Though obvious that foreign brands of rice are better packaged and enjoyed among Nigerians as compared to local rice, the reasons could presumably be attributed to limited technology in its production and ironically; its high quality processing, in the sense that; it is not over parboiled as compared to foreign rice. This makes it retain more nutrients after production, and explains why its colour is not as bright as that of foreign brands when compared.

From findings, a bag of Mama’s Pride rice (as earlier believed, before the twist that followed), is sold at the rate of N15,500 and half bag for N7,800 in Daleko Market. This is against the prices for a bag of Caprice and Tomatoes Rice which goes for N13,900 and N13,700 respectively, and their half bags are sold for N6,950 and N6,850 apiece.

Mama’s Pride rice is Nigeria-Made rice sold in Daleko Market, along with other foreign brands. It is made by Olam Nigeria Limited. From subsequent findings, it was revealed that no Nigerian rice has been brought to or sold in Daleko Market for some months ago or currently selling in Daleko Market at the moment.

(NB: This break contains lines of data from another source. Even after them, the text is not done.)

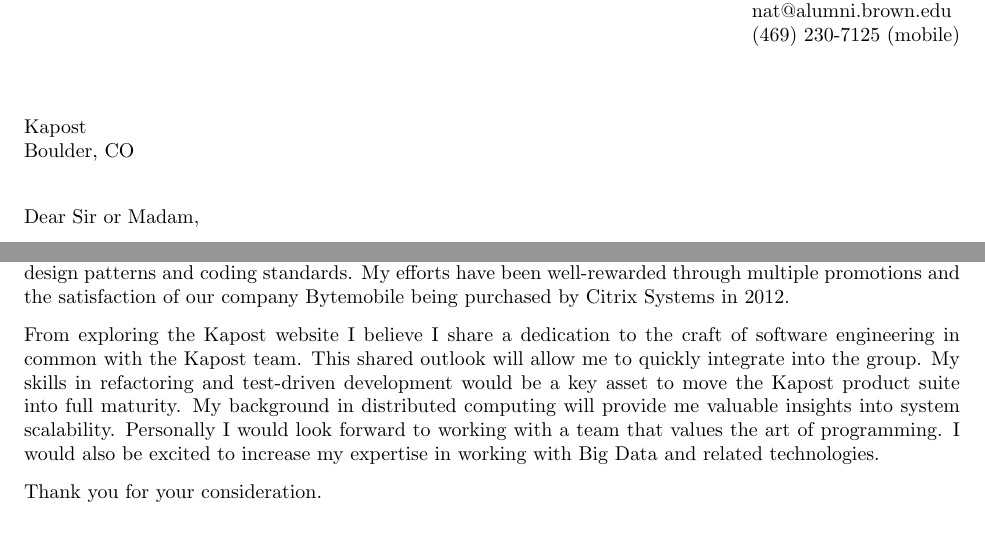
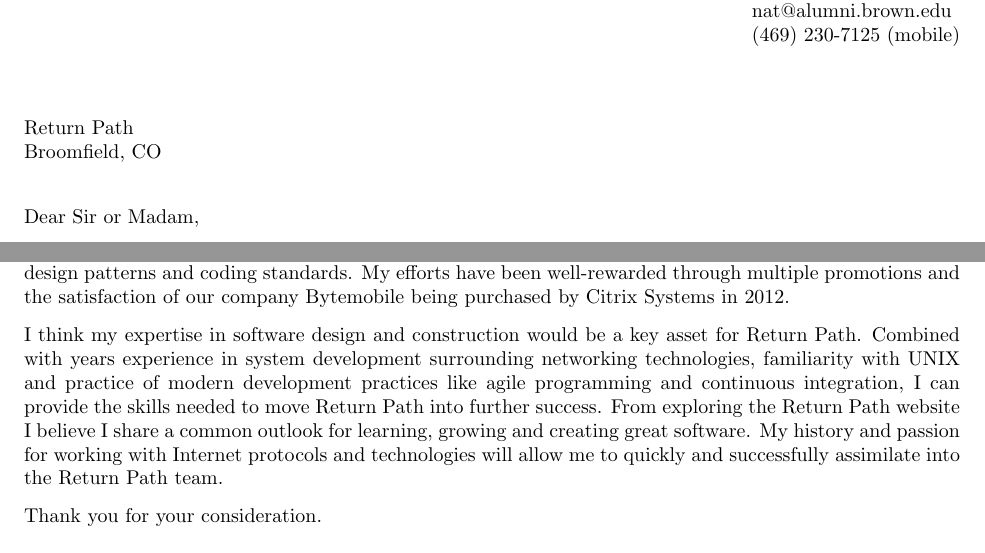
Before and after one commit to thealmostkid/resume, a LaTeX letter (coverletter.tex): two parts of the page, joined at a grey line, cut so that both start at the same text. Compiled offline with pdfLaTeX.

Commit message:
Return Path version.

```diff
--- a/coverletter.tex
+++ b/coverletter.tex
@@ -16,7 +16,7 @@
 \address{Nathanael Thompson\\1102 Lincolnshire Drive\\Champaign, IL 61821\\nat@alumni.brown.edu\\(469)
 230-7125 (mobile)}
 \signature{Nathanael Thompson}
-\begin{letter}{Kapost\\Boulder, CO}
+\begin{letter}{Return Path\\Broomfield, CO}
 
 \opening{Dear Sir or Madam,}
 My ambitions can best be characterized as a passionate software
@@ -58,16 +58,17 @@
 the satisfaction of our company Bytemobile being purchased by Citrix
 Systems in 2012.
 
-From exploring the Kapost website I believe I share a dedication
-to the craft of software engineering in common with the Kapost team.
-This shared outlook will allow me to quickly integrate into the
-group. My skills in refactoring and test-driven development would
-be a key asset to move the Kapost product suite into full maturity.
-My background in distributed computing will provide me valuable
-insights into system scalability. Personally I would look forward
-to working with a team that values the art of programming. I would
-also be excited to increase my expertise in working with Big Data
-and related technologies.
+I think my expertise in software design and construction would be
+a key asset for Return Path.  Combined with years experience in
+system development surrounding networking technologies, familiarity
+with UNIX and practice of modern development practices like agile
+programming and continuous integration, I can provide the skills
+needed to move Return Path into further success.  From exploring
+the Return Path website I believe I share a common outlook for
+learning, growing and creating great software.  My history and
+passion for working with Internet protocols and technologies will
+allow me to quickly and successfully assimilate into the Return
+Path team.
 
 Thank you for your consideration.
 
```
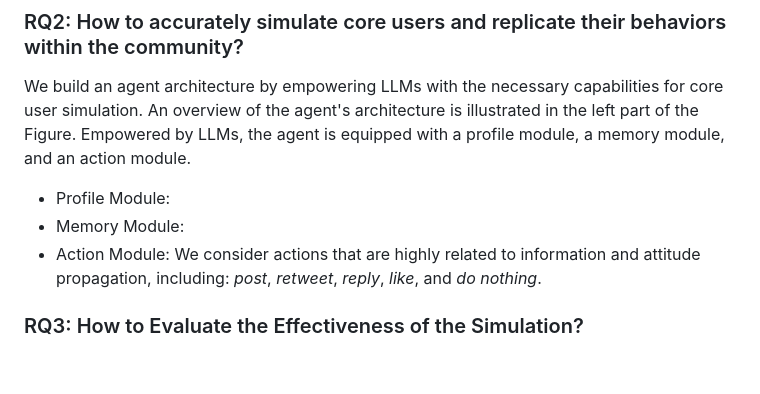
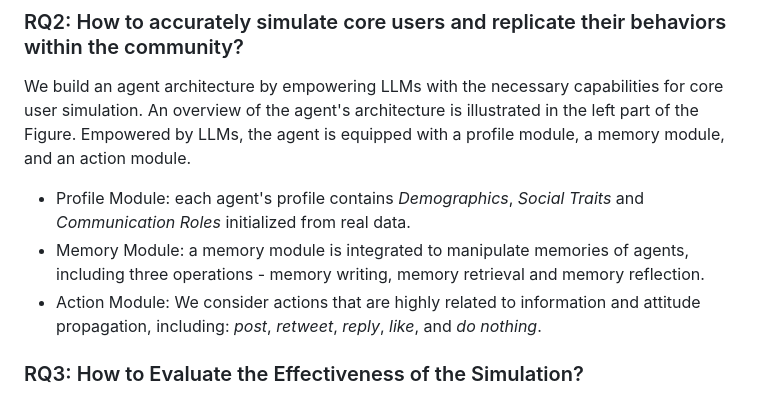
Before and after one commit to xymou/social_simulation, a Markdown page: README.md, the part around the change. Drawn GitHub-style; blank space fills up the shorter version.

Commit message:
update pages

```diff
--- a/README.md
+++ b/README.md
@@ -22,8 +22,8 @@ User engagement in social networks often exhibits a Pareto distribution, where t
 
 ### RQ2: How to accurately simulate core users and replicate their behaviors within the community?
 We build an agent architecture by empowering LLMs with the necessary capabilities for core user simulation. An overview of the agent's architecture is illustrated in the left part of the Figure. Empowered by LLMs, the agent is equipped with a profile module, a memory module, and an action module.
-- Profile Module:
-- Memory Module:
+- Profile Module: each agent's profile contains <i>Demographics</i>, <i>Social Traits</i> and <i>Communication Roles</i> initialized from real data.
+- Memory Module: a memory module is integrated to manipulate memories of agents, including three operations - memory writing, memory retrieval and memory reflection.
 - Action Module: We consider actions that are highly related to information and attitude propagation, including: <i>post</i>, <i>retweet</i>, <i>reply</i>, <i>like</i>, and <i>do nothing</i>.
 
 ### RQ3: How to Evaluate the Effectiveness of the Simulation?
```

However, there seems to be some set of shady dealers who derive delights in misleading and exploiting the unsuspecting public in the market by packaging mixtures of other brands of rice into the bag of Mama’s Pride. Thereby, sending a wrong impression that the product is too expensive in the market and perhaps the most expensive of all brands of rice.

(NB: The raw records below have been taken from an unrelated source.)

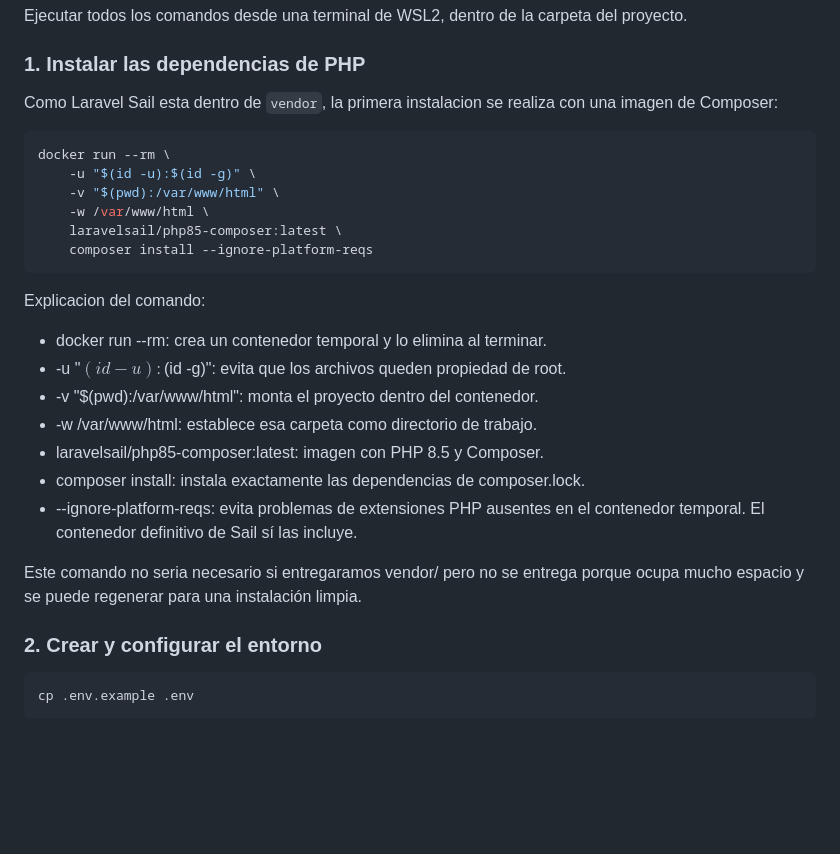
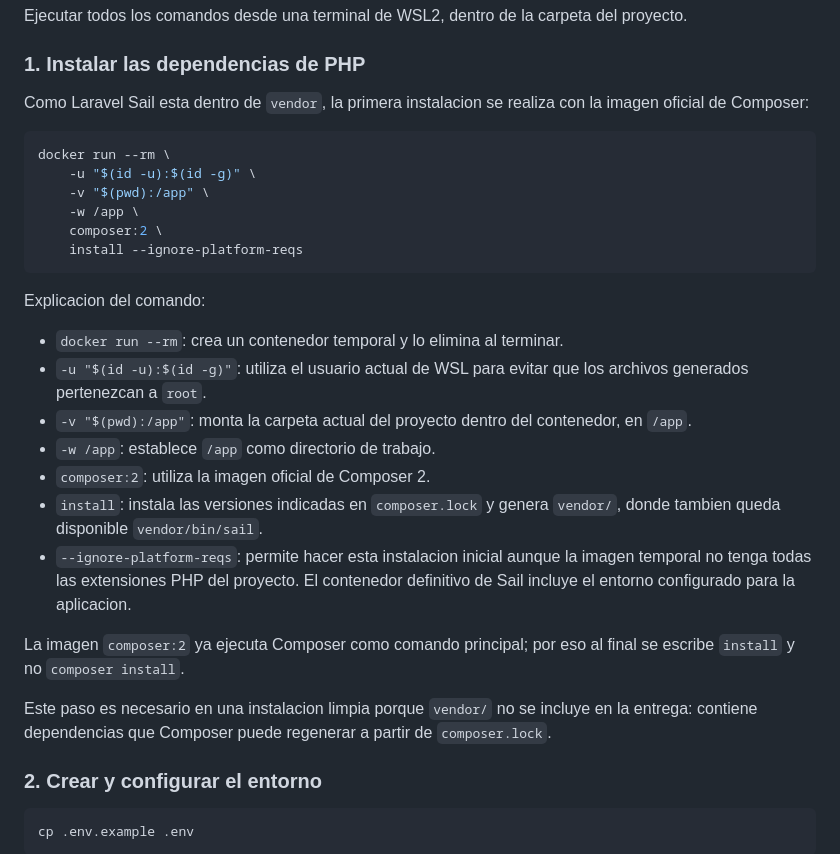
Before and after one commit to mmarceee/proyecto-PHP, a Markdown page: README.md, the part around the change. Rendered like a GitHub page; blank space fills up the shorter version.

````diff
--- a/README.md
+++ b/README.md
@@ -23,28 +23,39 @@ proyecto.
 ### 1. Instalar las dependencias de PHP
 
 Como Laravel Sail esta dentro de `vendor`, la primera instalacion se realiza con
-una imagen de Composer:
+la imagen oficial de Composer:
 
 ```bash
 docker run --rm \
     -u "$(id -u):$(id -g)" \
-    -v "$(pwd):/var/www/html" \
-    -w /var/www/html \
-    laravelsail/php85-composer:latest \
-    composer install --ignore-platform-reqs
+    -v "$(pwd):/app" \
+    -w /app \
+    composer:2 \
+    install --ignore-platform-reqs
 ```
 
 Explicacion del comando:
 
-* docker run --rm: crea un contenedor temporal y lo elimina al terminar.
-* -u "$(id -u):$(id -g)": evita que los archivos queden propiedad de root.
-* -v "$(pwd):/var/www/html": monta el proyecto dentro del contenedor.
-* -w /var/www/html: establece esa carpeta como directorio de trabajo.
-* laravelsail/php85-composer:latest: imagen con PHP 8.5 y Composer.
-* composer install: instala exactamente las dependencias de composer.lock.
-* --ignore-platform-reqs: evita problemas de extensiones PHP ausentes en el contenedor temporal. El contenedor definitivo de Sail sí las incluye.
+- `docker run --rm`: crea un contenedor temporal y lo elimina al terminar.
+- `-u "$(id -u):$(id -g)"`: utiliza el usuario actual de WSL para evitar que
+  los archivos generados pertenezcan a `root`.
+- `-v "$(pwd):/app"`: monta la carpeta actual del proyecto dentro del
+  contenedor, en `/app`.
+- `-w /app`: establece `/app` como directorio de trabajo.
+- `composer:2`: utiliza la imagen oficial de Composer 2.
+- `install`: instala las versiones indicadas en `composer.lock` y genera
+  `vendor/`, donde tambien queda disponible `vendor/bin/sail`.
+- `--ignore-platform-reqs`: permite hacer esta instalacion inicial aunque la
+  imagen temporal no tenga todas las extensiones PHP del proyecto. El
+  contenedor definitivo de Sail incluye el entorno configurado para la
+  aplicacion.
 
-Este comando no seria necesario si entregaramos vendor/ pero no se entrega porque ocupa mucho espacio y se puede regenerar para una instalación limpia.
+La imagen `composer:2` ya ejecuta Composer como comando principal; por eso al
+final se escribe `install` y no `composer install`.
+
+Este paso es necesario en una instalacion limpia porque `vendor/` no se incluye
+en la entrega: contiene dependencias que Composer puede regenerar a partir de
+`composer.lock`.
 
 ### 2. Crear y configurar el entorno
 
````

Speaking with THISDAY, another rice dealer by name Christian, said that “there is no Nigerian product available in this market for some months now. What people see outside with some dealers or probably retailers at the first line of shops in Daleko Market are not Nigerian rice. They just mixed different types of rice together and put it inside Nigerian-made brands and sell to customers. They even do same for Caprice and Tomatoes and sell it cheaper to unsuspecting members of the public. The most expensive brand of rice in the market now is Special Rice from Thailand sold for N14,500. And it is not the same as the Special Rice that we used to have long ago that is made in Brazil, because that one is no longer in existence.”

He concluded by saying that “to know an original rice that wasn’t mixed or re-baged, just look at the threads that they seal the bag with (showed THISDAY the original way of sealing bag), if it is not like this, know that it has been tampered with, and don’t buy it. I can take you to where they sell empty bags of these different products that are not in the market again and others that are still in the market; look at that other shop; do you see those empty bags they covered with nylon? (Shows THISDAY) That’s one of the places they buy from.”

The President of Nigeria, Buhari, had on his New Year Day’s speech promised to stop the importation of foreign rice this year, and make available on Nigerians dishes, fresher and more nutritious local rice. In his words, “…Two years ago I appealed to people to go back to the land. I am highly gratified that agriculture has picked up, contributing to the government’s effort to re-structure the economy. Rice imports will stop this year. Local rice, fresher and more nutritious will be on our dishes from now on.” But it’s an Irony that the rice is not available in the popular Daleko rice market, thereby giving some unscrupulous dealers an edge in exploiting uninformed public.

Christian’s testimony may not be too much of a surprise to those used to the intricacies and mendacious nature of some rice dealers who seek illegal profit from the business at all cost; even at the expense and detriment of the well-being of the public. And though, it has overtime become a norm in the rice business; it is proper to say at this juncture that, it is a puzzle that authorities concerned must unravel and stop it as causes the country not just an uncelebrated image, but poses as threat to the health and financial well-being of the people.

And while Nigerians are happy over the fact that we now produce high quality and nutritious indigenous rice, it is obvious that the price of the commodity still remains a scare and an issue of concern to Nigerians, as they hope it could be made further affordable or even subsidised, so it can compete effectively when compared with foreign rice, and more Nigerians can begin to embrace it in the same way they have embraced foreign rice, if not better.